Vernon Council has given final approval to a bylaw that requires temporary shelters in City parks to be dismantled between 9 am and 9 pm.
“This bylaw is consistent with the Supreme Court of BC ruling that states municipalities are legally required to allow homeless individuals to sleep overnight in public spaces when there are not enough available shelter beds,” says a City news release. “The shelters in Vernon are either full or close to capacity on a nightly basis, and the City must therefore allow homeless individuals to stay overnight in parks.”
Mayor Akbal Mund says while overnight camping for people without homes is a legally protected right when shelters are full, the bylaw will prevent permanent and semi-permanent shelters from being established in public spaces such as Polson Park.

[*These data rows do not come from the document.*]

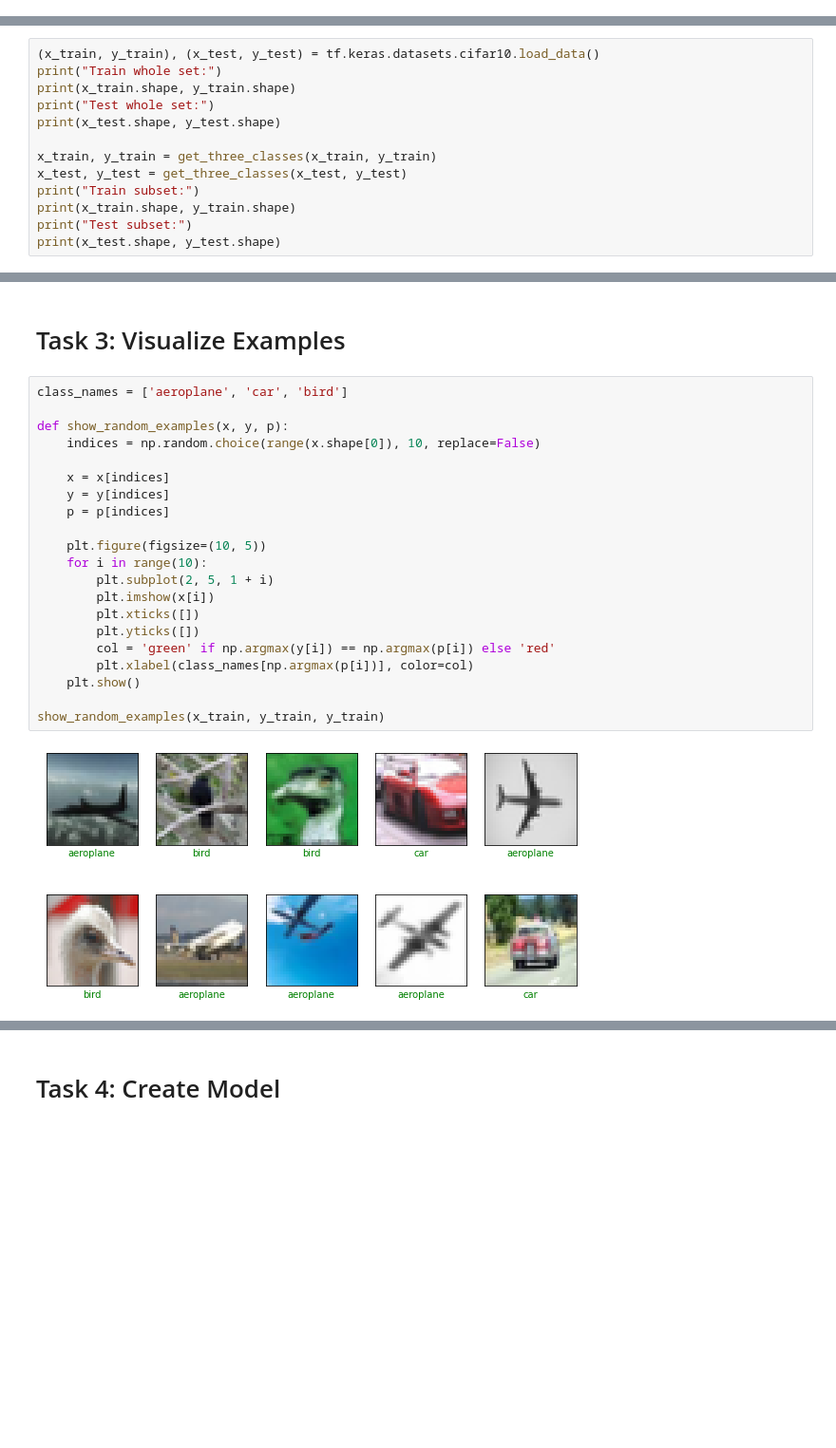
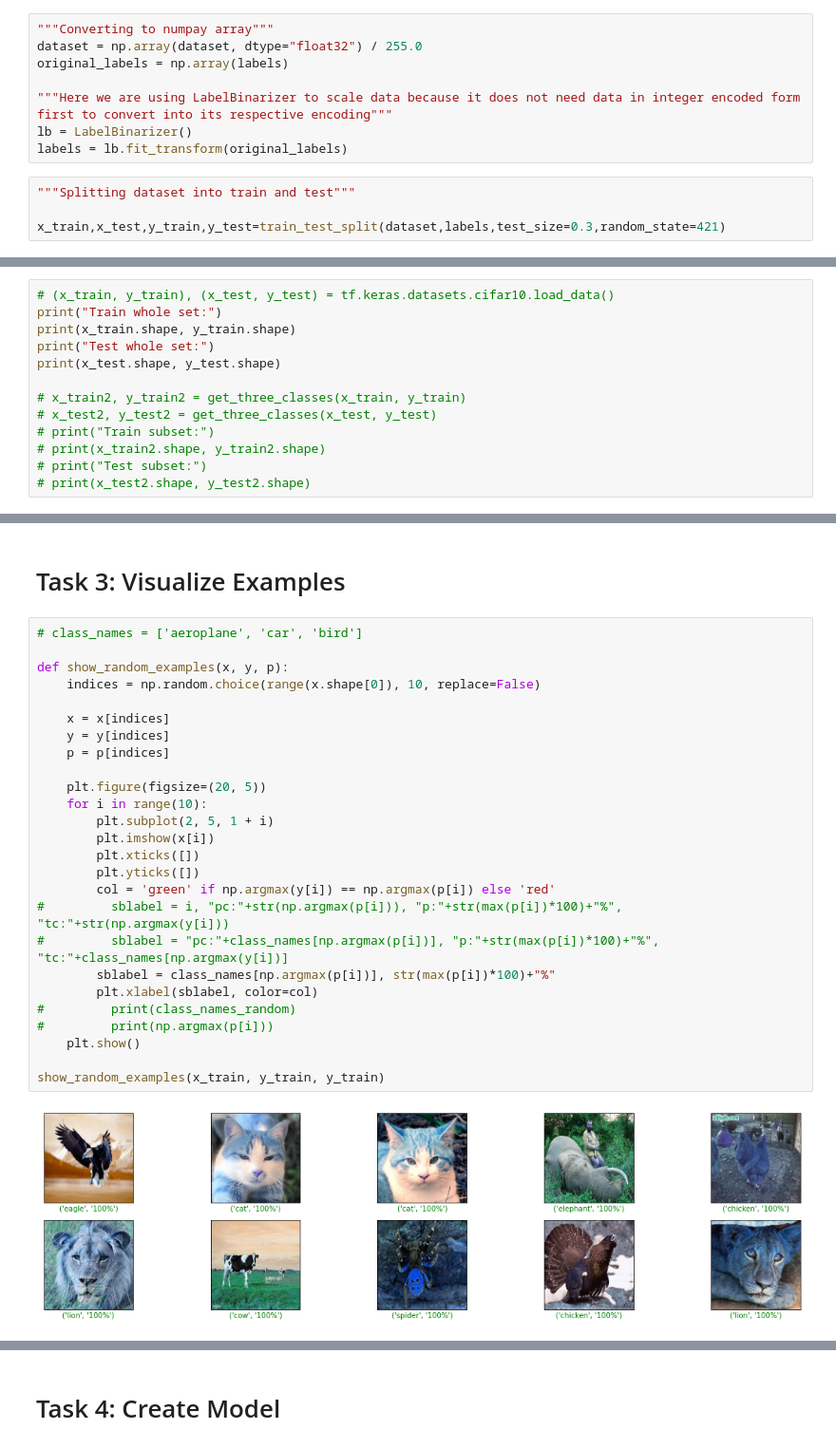
Before and after one commit to khandakerrahin/Image-Classification-with-CNN-using-Keras, a Jupyter notebook: image_classification_CNN_keras.ipynb, the cells around one changed output, grey strips where cells are left out. Shown at 95% size. Drawn from its saved outputs; the diff is of its cells as text; blank space fills up the shorter version.

```diff
--- a/image_classification_CNN_keras.ipynb
+++ b/image_classification_CNN_keras.ipynb
@@ -42,0 +155,12 @@ Is using GPU? False
+# %%
+"""Converting to numpay array"""
+dataset = np.array(dataset, dtype="float32") / 255.0
+original_labels = np.array(labels)
+
+"""Here we are using LabelBinarizer to scale data because it does not need data in integer encoded form first to convert into its respective encoding"""
+lb = LabelBinarizer()
+labels = lb.fit_transform(original_labels)
+# %%
+"""Splitting dataset into train and test"""
+
+x_train,x_test,y_train,y_test=train_test_split(dataset,labels,test_size=0.3,random_state=421)
@@ -63,14 +194,14 @@ def get_three_classes(x, y):
 # %%
-(x_train, y_train), (x_test, y_test) = tf.keras.datasets.cifar10.load_data()
+# (x_train, y_train), (x_test, y_test) = tf.keras.datasets.cifar10.load_data()
 print("Train whole set:")
 print(x_train.shape, y_train.shape)
 print("Test whole set:")
 print(x_test.shape, y_test.shape)
 
-x_train, y_train = get_three_classes(x_train, y_train)
-x_test, y_test = get_three_classes(x_test, y_test)
-print("Train subset:")
-print(x_train.shape, y_train.shape)
-print("Test subset:")
-print(x_test.shape, y_test.shape)
+# x_train2, y_train2 = get_three_classes(x_train, y_train)
+# x_test2, y_test2 = get_three_classes(x_test, y_test)
+# print("Train subset:")
+# print(x_train2.shape, y_train2.shape)
+# print("Test subset:")
+# print(x_test2.shape, y_test2.shape)
 # %% [output]
@@ -88,28 +212,33 @@ Test subset:
 # %% [markdown]
 # Task 3: Visualize Examples
 # %%
-class_names = ['aeroplane', 'car', 'bird']
+# class_names = ['aeroplane', 'car', 'bird']
 
 def show_random_examples(x, y, p):
     indices = np.random.choice(range(x.shape[0]), 10, replace=False)
 
     x = x[indices]
     y = y[indices]
     p = p[indices]
 
-    plt.figure(figsize=(10, 5))
+    plt.figure(figsize=(20, 5))
     for i in range(10):
         plt.subplot(2, 5, 1 + i)
         plt.imshow(x[i])
         plt.xticks([])
         plt.yticks([])
         col = 'green' if np.argmax(y[i]) == np.argmax(p[i]) else 'red'
-        plt.xlabel(class_names[np.argmax(p[i])], color=col)
+#         sblabel = i, "pc:"+str(np.argmax(p[i])), "p:"+str(max(p[i])*100)+"%", "tc:"+str(np.argmax(y[i]))
+#         sblabel = "pc:"+class_names[np.argmax(p[i])], "p:"+str(max(p[i])*100)+"%", "tc:"+class_names[np.argmax(y[i])]
+        sblabel = class_names[np.argmax(p[i])], str(max(p[i])*100)+"%"
+        plt.xlabel(sblabel, color=col)
+#         print(class_names_random)
+#         print(np.argmax(p[i]))
     plt.show()
 
 show_random_examples(x_train, y_train, y_train)
 # %% [output]
-[figure, old version]
+[figure, new version]
 # %%
 show_random_examples(x_test, y_test, y_test)
 # %% [output]
```
Also changed, not shown: parts of 25 cells of this notebook.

“Homeless individuals can continue to use the park and other public spaces during the day just like any other member of the public as long as they are abiding by the law,” says Mund.
Chief administrative officer Will Pearce says the new bylaw will have a 10 to 12 day transition period.
“The City and North Okanagan Social Planning Council/Partners in Action will be working with the Camp Okanagan Outreach Liaison (COOL) Team to create awareness around the new bylaw and continue to provide support for homeless residents in Vernon,” says the release.
Posters are being distributed that show the difference between a permitted temporary shelter and a more permanent structure that is not permitted.
The Partners in Action Committee, with funding for materials provided by the Community Foundation North Okanagan, has built storage containers for peoples’ possessions at the Upper Room Mission.
“It was imperative to build storage so that people don’t have to carry their belongings during the day,” said Annette Sharkey, Executive Director for the Social Planning Council. “Lack of storage options would be difficult on our homeless population and potentially upsetting to the general public.”
“The reality is that people sleeping in the park are significantly more vulnerable to violence and crime than someone using the amenities during the daytime,” said Sharkey.
Council also approved a $100 fine for violators of the shelter take-down rule.
Councillor Juliette Cunningham had numerous concerns with the bylaw including that the times not flexible.
“It’s going to get darker sooner and sooner, so if they are in there after dark at 7 o’clock (setting up a tent), they will be in violation, and potentially be given a $100 ticket which they don’t have the money to pay for. If they did, they wouldn’t be in the park, sleeping,” says Cunningham.
Mund agrees with having a fine, saying there has to be consequences for violators.
“It doesn’t matter what the fine is — it could be $1 — you have to have a record, and after the tenth time of the person being in there, it at least gives us the right to ban that person from the park going forward,” Mund told the media.
Council has also approved an interim strategy for improvement to Polson Park including replacing the sand at the playground with a compressed recycled rubber surfacing, starting a two year pilot program allowing dogs on-leash, and enhancing bylaw officer presence.
“We’re trying to make the park what people expect the park to be,” says Mund.
Councillor Bob Spiers agrees with having a fine a collection point for repeat offenders.
“The $100 is an amount that’s crazy. We’re never going to collect it. Just to keep the paperwork flowing, make it $10 to $20 fine, knowing full well we’re not going to collect that either, and we’re not going to take them to court when they pile up 20 or 30 tickets,” Spiers tells Kiss FM.